Bucknell -- This one did not get mentioned, but it should have been. First they are using xml. Sweet. Look at that picture with text in the middle -- object lessons on how they change teaching and learning, and they change as you visit the site. The search of the (Bill -- Sirsi!!!) catalog is right there in the middle and look at that calendar function. The whole impression is full, perhaps tending to fussy, but generally, very good.
Gustavus Adolphus -- Still like the clean lines and space, but why call a good blog "Library News"? They could be more creative than this.
Middlebury College -- I still like it, but there are still too many links, and why not have a federated search function on this opening page?
Oberlin College -- What was their new site is now in production and still looks good. I like the blog, but there are too many options under "find", and why aren't they federated search boxes?
Smith College -- I still like the direct link to subject guides in the "find resources" drop down menu, and the quick search of the catalog, as well as the float over menus. The left side is still fussy though.
Sonoma State University -- Another one Yvonne liked. It is clean and has the search of the catalog right there, and I like the haiku.
University of Rochester -- Dani Picard liked this one and they have the distinction of basing design on thorough usability testing. But why have the owl break the line that way? Ugh! Some of the functionality behind the "finding" (why the gerund?) links is great, but why have different lengths of buttons, and why not find a way to put the search right on the front page?
Webster University -- Naomi liked this one. I like the white space but not the font or those little black blobs. Also why say "look for" instead of "find"? As Roy Tennant says, "librarians like to search, everyone else like to find." Finally, the link to the survey results (great idea!) is ugly.

Monday, December 03, 2007

The race to the finish line

There is a palpable change in the atmosphere in the library today. Just two weeks until the end of exams and the semester (at least for Arts & Sciences and Holt. Crummer follows Trotsky's theory of permanent revolution and never seems to stop.) Everyone is busy, focused, and the place is even fuller than usual.

We started 24 hour access on Sunday and will run through Friday December 14th. So far it is pretty slow, but we expect traffic to build as the publicity hits and as deadlines grow tight. Here are the hourly gate counts from the first night. Unfortunately these only tell us how many people entered the library, not how long they stayed, and we are having a devil of a time getting Campus Safety to do a 4 a.m. walk through the building to count heads. However, the building is clearly being used, who are those hardy thirty folks who get up and go to the library between 4 and 6 am?

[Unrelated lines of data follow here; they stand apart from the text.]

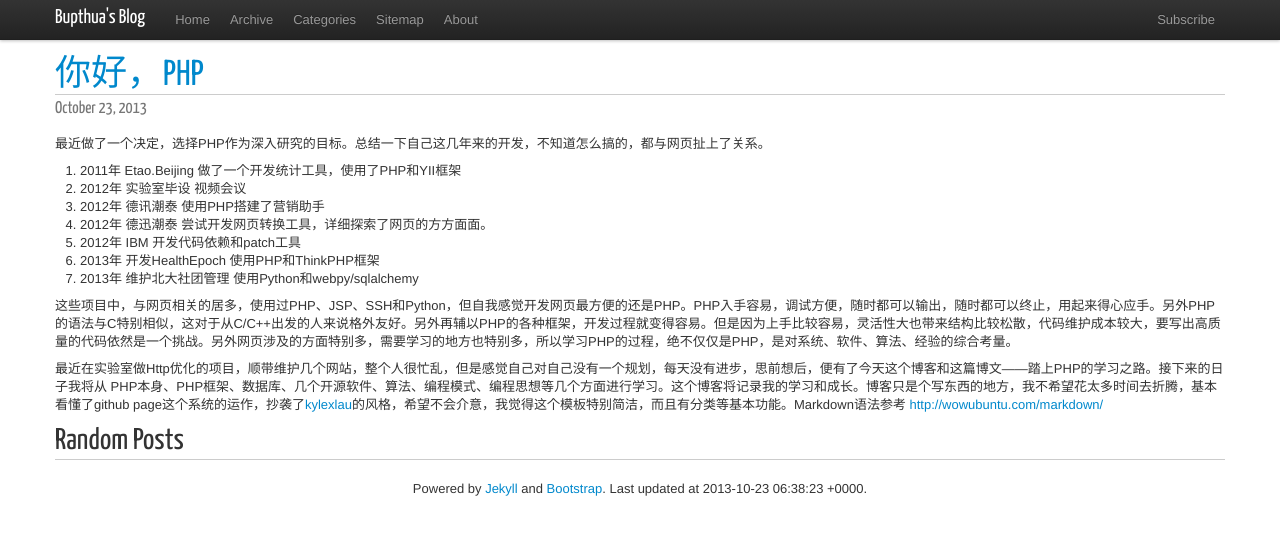
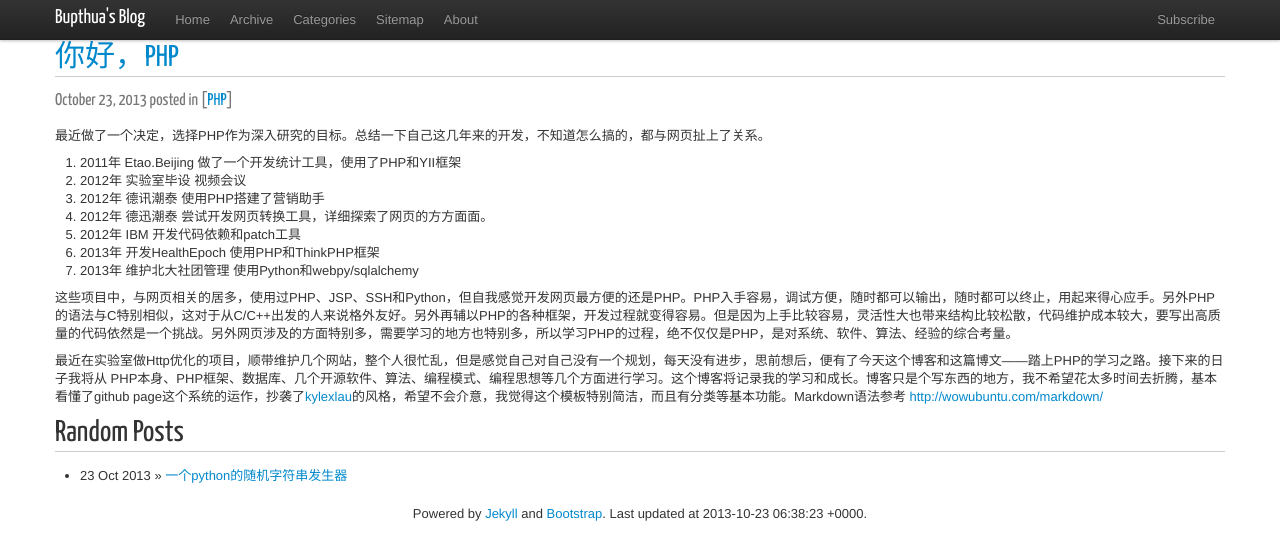
Before and after one commit to bupthua/bupthua.github.com, a Jekyll site: the page built from _posts/2013/2013-10-23-Hello.md, in a window 1280 px wide. Shown: the top 560 px of the page. Built offline with Jekyll 4.4.1, drawn with Linux system fonts in a browser that asks for light colours; nearby versions of some CDN libraries; Markdown is read by kramdown in place of the engine named in the settings; comment, search, counter and statistics services are not loaded.

Commit message:
modify the post layout; add a post for python

```diff
--- a/_includes/post_header.html
+++ b/_includes/post_header.html
@@ -1,6 +1,9 @@
-<h1>
+<h2>
   <a href="{{ page.url }}">{{ page.title }}</a>
-</h1>
+</h2>
 <div class="authoring">
-  {{ page.date | date: "%B %e, %Y" }}
+  {{ page.date | date: "%B %e, %Y" }} posted in
+  {% for c in page.categories %}
+	[<a href="/categories.html#{{ c }}-ref" class="category">{{ c }}</a>]
+  {% endfor %}
 </div>
--- /dev/null
+++ b/_posts/2013/2013-10-23-A-Random-String-Gendertor-In-Python.md
@@ -0,0 +1,21 @@
+---
+layout: post
+title: 一个python的随机字符串发生器
+category: Python
+---
+
+不得不承认Python语言是一种很优雅的语言。那次我在网上搜了下如何获取随机字符串，有很多种方法，但是有这么一句话深深的吸引了我：
+
+	''.join(map(lambda xx:(hex(ord(xx))[2:]),os.urandom(3)))
+
+这里面的每个单词我都认识，但几乎每个单词都需要help，一个一个来
+
++ os.urandom: Return a string of n random bytes suitable for cryptographic use
++ ord:  Return the integer ordinal of a one-character string
++ hex: Return the hexadecimal representation of an integer or long integer
++ lambda:  a shorthand to create anonymous functions
++ map: Return a list of the results of applying the function to the items of the argument sequence(s).
+
+所以这个函数的意思就是： 对于os.urandom产生的每一个字符， 把他们用十六进制表示的字符串（不含0x）连接起来。比如如果 os.urandom(3)产生了'abc', 因为 ord('a') = 97 = 0x61， 所以最后得到的是 616263。
+
+最后，这个函数产生的随机数位数是不固定的，虽然这个函数很酷，还是要少用，不易阅读，不过用来学习Python最好不过了.
```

Monday 12/3 Data

Hour Gate Count
1am 59
2am 21
3am 13
4am 11
5am 11
6am 8
7am 17
8am 66

Average 26

However, the building is clearly being used. Who are those hardy thirty folks who get up and go to the library between 4 and 6 am?